An amateur art historian, Miller wrote a treatise extolling the value of replicas, de-coupling notions of value and authenticity from each other. As an antiquities dealer, the unnamed woman sees things more conventionally, but even her son perceives her interest in the writer. In fact, she is visibly nervous when the writer agrees to meet her before his evening flight. They spar good-naturedly over aesthetics and soak up the stunning scenery—so far, so good.

Shortly after a woman mistakes them for a married couple though, the dynamic abruptly changes. The woman is now much more forceful, while the formerly suave man is suddenly petty and petulant. Are the characters play-acting or is Kiarostami playing with us? Either way, we have just heard some very smart discussions about grown-up issues, against an evocative La Dolce Vita backdrop.

One of the world’s finest (and most beautiful) screen thespians, Binoche again demonstrates women can be sensitive and vulnerable, without being weak or compliant. As the woman, she essentially takes on a number of roles so convincingly it makes it difficult to truly know what to make of Certified. In his first screen outing, opera singer William Shimell is nearly as impressive. He projects an elegant but manly presence quite befitting the character and his rich voice well serves the film’s heavy dialogue.

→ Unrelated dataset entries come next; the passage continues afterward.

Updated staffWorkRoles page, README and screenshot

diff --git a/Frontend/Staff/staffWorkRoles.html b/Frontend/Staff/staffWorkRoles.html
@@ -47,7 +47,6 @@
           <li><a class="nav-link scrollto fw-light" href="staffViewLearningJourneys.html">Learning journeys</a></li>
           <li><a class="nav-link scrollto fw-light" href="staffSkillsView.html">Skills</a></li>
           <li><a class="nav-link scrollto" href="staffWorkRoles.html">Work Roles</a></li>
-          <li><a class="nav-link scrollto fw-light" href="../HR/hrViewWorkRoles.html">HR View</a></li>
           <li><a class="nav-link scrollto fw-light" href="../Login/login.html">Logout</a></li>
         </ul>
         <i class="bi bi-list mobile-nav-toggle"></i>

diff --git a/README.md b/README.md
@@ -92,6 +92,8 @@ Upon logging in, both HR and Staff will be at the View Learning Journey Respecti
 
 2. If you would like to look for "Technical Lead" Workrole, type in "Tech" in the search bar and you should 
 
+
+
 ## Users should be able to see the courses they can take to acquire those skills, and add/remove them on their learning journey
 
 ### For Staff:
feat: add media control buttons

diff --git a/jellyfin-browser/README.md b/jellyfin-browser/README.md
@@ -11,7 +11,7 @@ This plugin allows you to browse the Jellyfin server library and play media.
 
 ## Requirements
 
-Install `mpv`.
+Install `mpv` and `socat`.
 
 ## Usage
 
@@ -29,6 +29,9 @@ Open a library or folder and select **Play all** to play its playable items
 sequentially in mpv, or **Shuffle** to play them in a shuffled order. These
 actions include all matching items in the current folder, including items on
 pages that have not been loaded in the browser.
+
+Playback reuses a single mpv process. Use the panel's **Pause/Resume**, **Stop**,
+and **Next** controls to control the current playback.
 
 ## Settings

Ultimately, Certified is such an intelligent and inviting encounter, it overcomes any viewer resistance to its rather slippery nature. Indeed, it is a strange pleasure to submerse one’s self into, thanks to the charm of its leads and the craftsmanship of Kiarostami and his dp. One of the best selections of this year’s NYFF, Certified screens this Friday (10/1) and Sunday (10/3) at Alice Tully Hall. It is also worth noting, Panahi’s short The Accordion will also screen during the festival, accompanying Pablo Larraín’s Post Mortem next Monday (10/4) and Tuesday (10/5).